Information given Start Marker

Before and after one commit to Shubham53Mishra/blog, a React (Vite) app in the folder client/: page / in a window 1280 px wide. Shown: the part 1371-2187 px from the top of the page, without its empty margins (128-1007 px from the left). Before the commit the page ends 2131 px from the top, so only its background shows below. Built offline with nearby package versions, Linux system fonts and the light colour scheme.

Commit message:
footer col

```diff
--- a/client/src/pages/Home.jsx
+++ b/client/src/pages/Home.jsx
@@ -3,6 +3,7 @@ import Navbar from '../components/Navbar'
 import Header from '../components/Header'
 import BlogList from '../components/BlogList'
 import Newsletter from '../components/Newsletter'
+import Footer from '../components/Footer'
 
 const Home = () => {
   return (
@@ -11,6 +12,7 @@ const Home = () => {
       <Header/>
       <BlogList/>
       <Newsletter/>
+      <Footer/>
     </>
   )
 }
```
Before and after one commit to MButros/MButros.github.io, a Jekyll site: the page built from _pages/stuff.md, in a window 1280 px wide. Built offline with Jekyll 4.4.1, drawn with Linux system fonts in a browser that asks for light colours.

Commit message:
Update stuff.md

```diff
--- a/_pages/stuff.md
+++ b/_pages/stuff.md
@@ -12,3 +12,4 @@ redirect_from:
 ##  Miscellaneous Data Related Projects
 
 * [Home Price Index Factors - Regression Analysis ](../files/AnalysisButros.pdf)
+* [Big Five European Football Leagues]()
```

Information given End Marker

A faithful copy of the whole listing is needed.

Before and after one commit to Shubham53Mishra/blog, a React (Vite) app in the folder client/: page / in a window 1280 px wide. Shown: the part 1371-2187 px from the top of the page, without its empty margins (128-1007 px from the left). Before the commit the page ends 2131 px from the top, so only its background shows below. Built offline with nearby package versions, Linux system fonts and the light colour scheme.

Commit message:
footer col

```diff
--- a/client/src/pages/Home.jsx
+++ b/client/src/pages/Home.jsx
@@ -3,6 +3,7 @@ import Navbar from '../components/Navbar'
 import Header from '../components/Header'
 import BlogList from '../components/BlogList'
 import Newsletter from '../components/Newsletter'
+import Footer from '../components/Footer'
 
 const Home = () => {
   return (
@@ -11,6 +12,7 @@ const Home = () => {
       <Header/>
       <BlogList/>
       <Newsletter/>
+      <Footer/>
     </>
   )
 }
```
Before and after one commit to MButros/MButros.github.io, a Jekyll site: the page built from _pages/stuff.md, in a window 1280 px wide. Built offline with Jekyll 4.4.1, drawn with Linux system fonts in a browser that asks for light colours.

Commit message:
Update stuff.md

```diff
--- a/_pages/stuff.md
+++ b/_pages/stuff.md
@@ -12,3 +12,4 @@ redirect_from:
 ##  Miscellaneous Data Related Projects
 
 * [Home Price Index Factors - Regression Analysis ](../files/AnalysisButros.pdf)
+* [Big Five European Football Leagues]()
```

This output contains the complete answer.